↓

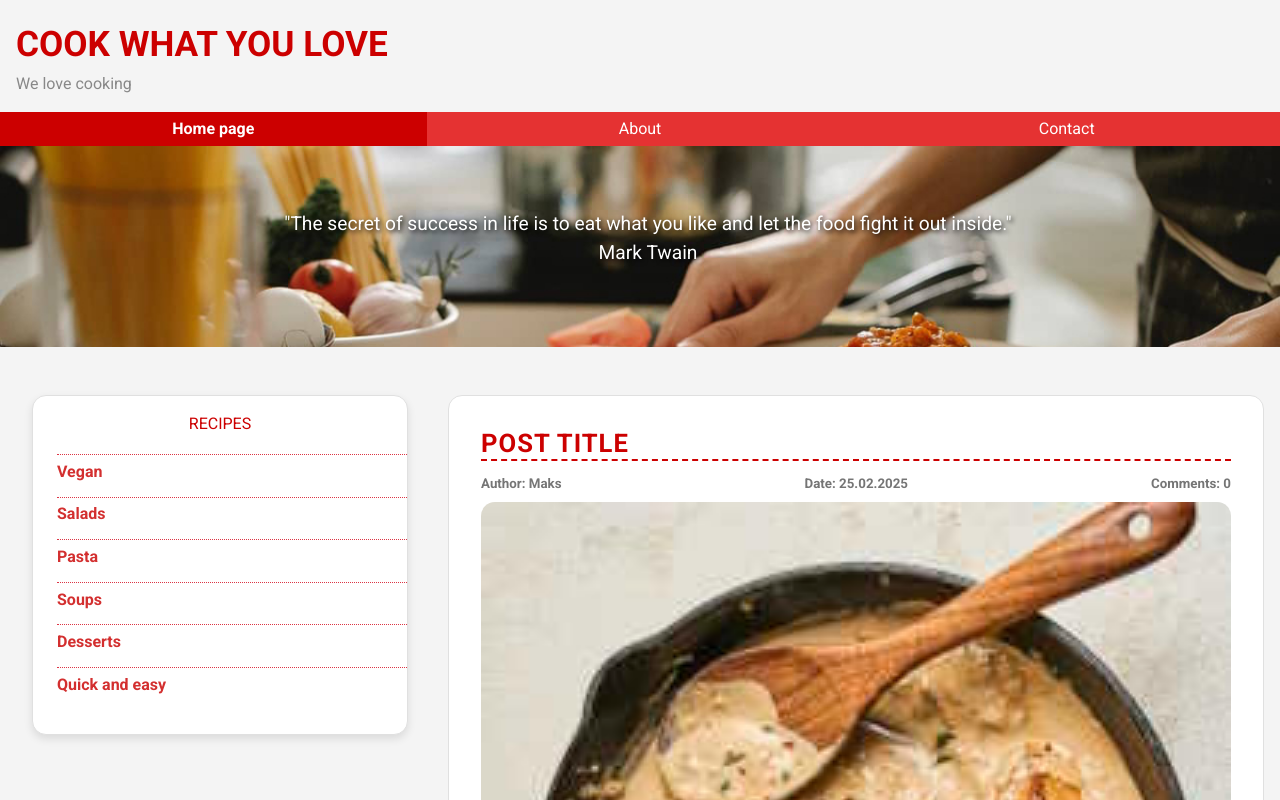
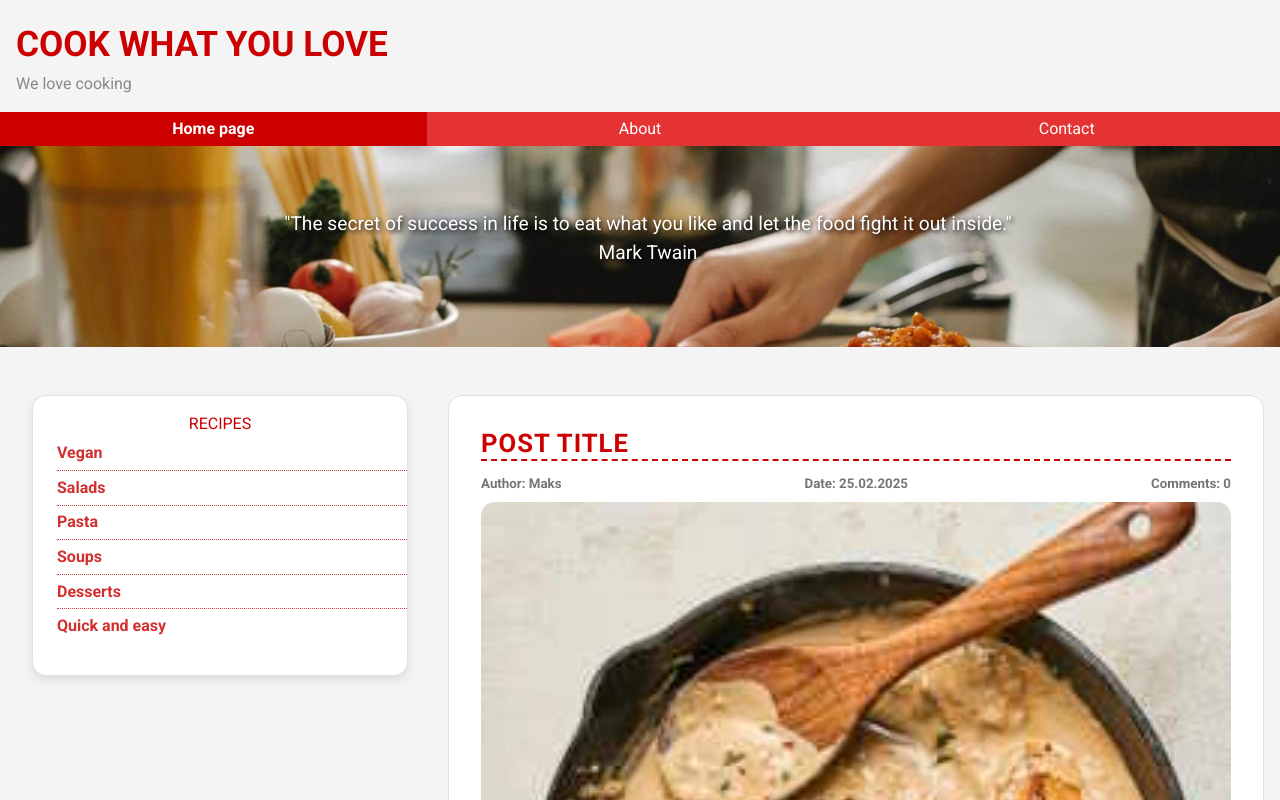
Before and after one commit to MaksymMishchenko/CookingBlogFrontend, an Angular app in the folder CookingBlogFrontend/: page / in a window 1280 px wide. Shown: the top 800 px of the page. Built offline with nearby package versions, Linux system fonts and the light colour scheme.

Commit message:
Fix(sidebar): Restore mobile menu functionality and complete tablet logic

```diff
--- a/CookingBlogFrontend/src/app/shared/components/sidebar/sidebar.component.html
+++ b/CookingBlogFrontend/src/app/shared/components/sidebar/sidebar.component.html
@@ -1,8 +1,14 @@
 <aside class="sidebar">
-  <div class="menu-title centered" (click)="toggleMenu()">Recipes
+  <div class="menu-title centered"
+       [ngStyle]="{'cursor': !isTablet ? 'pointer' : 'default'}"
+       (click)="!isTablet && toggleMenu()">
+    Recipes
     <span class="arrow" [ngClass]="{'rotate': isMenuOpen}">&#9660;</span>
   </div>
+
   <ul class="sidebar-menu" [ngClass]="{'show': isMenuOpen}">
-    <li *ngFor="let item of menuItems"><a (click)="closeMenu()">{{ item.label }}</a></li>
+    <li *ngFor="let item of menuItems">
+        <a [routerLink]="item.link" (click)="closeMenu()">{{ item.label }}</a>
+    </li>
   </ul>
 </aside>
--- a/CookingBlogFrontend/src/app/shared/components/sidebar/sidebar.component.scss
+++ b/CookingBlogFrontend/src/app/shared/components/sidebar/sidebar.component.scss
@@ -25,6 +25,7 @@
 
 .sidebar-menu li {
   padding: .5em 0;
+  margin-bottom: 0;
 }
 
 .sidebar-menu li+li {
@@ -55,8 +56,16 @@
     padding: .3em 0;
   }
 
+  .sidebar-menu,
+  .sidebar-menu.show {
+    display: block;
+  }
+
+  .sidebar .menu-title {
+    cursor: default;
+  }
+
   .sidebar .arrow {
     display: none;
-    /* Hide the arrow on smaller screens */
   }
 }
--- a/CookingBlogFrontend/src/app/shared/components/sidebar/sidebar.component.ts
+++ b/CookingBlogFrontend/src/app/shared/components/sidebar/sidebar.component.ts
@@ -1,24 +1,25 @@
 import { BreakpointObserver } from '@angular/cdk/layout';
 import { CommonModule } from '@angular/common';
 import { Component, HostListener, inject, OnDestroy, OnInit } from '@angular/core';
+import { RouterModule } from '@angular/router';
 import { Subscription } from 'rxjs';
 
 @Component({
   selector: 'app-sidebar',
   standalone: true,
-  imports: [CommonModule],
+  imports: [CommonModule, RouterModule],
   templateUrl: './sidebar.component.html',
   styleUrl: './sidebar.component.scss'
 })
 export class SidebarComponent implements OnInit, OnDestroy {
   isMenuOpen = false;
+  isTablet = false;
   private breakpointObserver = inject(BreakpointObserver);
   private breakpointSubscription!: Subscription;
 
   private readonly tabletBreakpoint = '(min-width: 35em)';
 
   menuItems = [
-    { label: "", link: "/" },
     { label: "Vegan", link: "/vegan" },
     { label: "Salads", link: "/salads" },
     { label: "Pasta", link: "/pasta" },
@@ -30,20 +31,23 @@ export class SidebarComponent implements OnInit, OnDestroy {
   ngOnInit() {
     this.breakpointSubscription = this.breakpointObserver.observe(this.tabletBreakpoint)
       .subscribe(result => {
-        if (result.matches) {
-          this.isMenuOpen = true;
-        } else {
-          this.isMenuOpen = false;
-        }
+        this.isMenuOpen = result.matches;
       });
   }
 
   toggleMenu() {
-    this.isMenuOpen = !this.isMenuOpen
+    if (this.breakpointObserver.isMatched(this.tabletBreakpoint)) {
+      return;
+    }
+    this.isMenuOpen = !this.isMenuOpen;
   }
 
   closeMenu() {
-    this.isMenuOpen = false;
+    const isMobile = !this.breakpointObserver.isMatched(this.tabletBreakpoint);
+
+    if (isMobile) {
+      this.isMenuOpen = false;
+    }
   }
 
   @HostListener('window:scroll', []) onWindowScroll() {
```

↑

WORK REQUEST: Without the pictures, return all the entries above exactly as they stand.

OUTPUT BELOW:
Before and after one commit to MaksymMishchenko/CookingBlogFrontend, an Angular app in the folder CookingBlogFrontend/: page / in a window 1280 px wide. Shown: the top 800 px of the page. Built offline with nearby package versions, Linux system fonts and the light colour scheme.

Commit message:
Fix(sidebar): Restore mobile menu functionality and complete tablet logic

```diff
--- a/CookingBlogFrontend/src/app/shared/components/sidebar/sidebar.component.html
+++ b/CookingBlogFrontend/src/app/shared/components/sidebar/sidebar.component.html
@@ -1,8 +1,14 @@
 <aside class="sidebar">
-  <div class="menu-title centered" (click)="toggleMenu()">Recipes
+  <div class="menu-title centered"
+       [ngStyle]="{'cursor': !isTablet ? 'pointer' : 'default'}"
+       (click)="!isTablet && toggleMenu()">
+    Recipes
     <span class="arrow" [ngClass]="{'rotate': isMenuOpen}">&#9660;</span>
   </div>
+
   <ul class="sidebar-menu" [ngClass]="{'show': isMenuOpen}">
-    <li *ngFor="let item of menuItems"><a (click)="closeMenu()">{{ item.label }}</a></li>
+    <li *ngFor="let item of menuItems">
+        <a [routerLink]="item.link" (click)="closeMenu()">{{ item.label }}</a>
+    </li>
   </ul>
 </aside>
--- a/CookingBlogFrontend/src/app/shared/components/sidebar/sidebar.component.scss
+++ b/CookingBlogFrontend/src/app/shared/components/sidebar/sidebar.component.scss
@@ -25,6 +25,7 @@
 
 .sidebar-menu li {
   padding: .5em 0;
+  margin-bottom: 0;
 }
 
 .sidebar-menu li+li {
@@ -55,8 +56,16 @@
     padding: .3em 0;
   }
 
+  .sidebar-menu,
+  .sidebar-menu.show {
+    display: block;
+  }
+
+  .sidebar .menu-title {
+    cursor: default;
+  }
+
   .sidebar .arrow {
     display: none;
-    /* Hide the arrow on smaller screens */
   }
 }
--- a/CookingBlogFrontend/src/app/shared/components/sidebar/sidebar.component.ts
+++ b/CookingBlogFrontend/src/app/shared/components/sidebar/sidebar.component.ts
@@ -1,24 +1,25 @@
 import { BreakpointObserver } from '@angular/cdk/layout';
 import { CommonModule } from '@angular/common';
 import { Component, HostListener, inject, OnDestroy, OnInit } from '@angular/core';
+import { RouterModule } from '@angular/router';
 import { Subscription } from 'rxjs';
 
 @Component({
   selector: 'app-sidebar',
   standalone: true,
-  imports: [CommonModule],
+  imports: [CommonModule, RouterModule],
   templateUrl: './sidebar.component.html',
   styleUrl: './sidebar.component.scss'
 })
 export class SidebarComponent implements OnInit, OnDestroy {
   isMenuOpen = false;
+  isTablet = false;
   private breakpointObserver = inject(BreakpointObserver);
   private breakpointSubscription!: Subscription;
 
   private readonly tabletBreakpoint = '(min-width: 35em)';
 
   menuItems = [
-    { label: "", link: "/" },
     { label: "Vegan", link: "/vegan" },
     { label: "Salads", link: "/salads" },
     { label: "Pasta", link: "/pasta" },
@@ -30,20 +31,23 @@ export class SidebarComponent implements OnInit, OnDestroy {
   ngOnInit() {
     this.breakpointSubscription = this.breakpointObserver.observe(this.tabletBreakpoint)
       .subscribe(result => {
-        if (result.matches) {
-          this.isMenuOpen = true;
-        } else {
-          this.isMenuOpen = false;
-        }
+        this.isMenuOpen = result.matches;
       });
   }
 
   toggleMenu() {
-    this.isMenuOpen = !this.isMenuOpen
+    if (this.breakpointObserver.isMatched(this.tabletBreakpoint)) {
+      return;
+    }
+    this.isMenuOpen = !this.isMenuOpen;
   }
 
   closeMenu() {
-    this.isMenuOpen = false;
+    const isMobile = !this.breakpointObserver.isMatched(this.tabletBreakpoint);
+
+    if (isMobile) {
+      this.isMenuOpen = false;
+    }
   }
 
   @HostListener('window:scroll', []) onWindowScroll() {
```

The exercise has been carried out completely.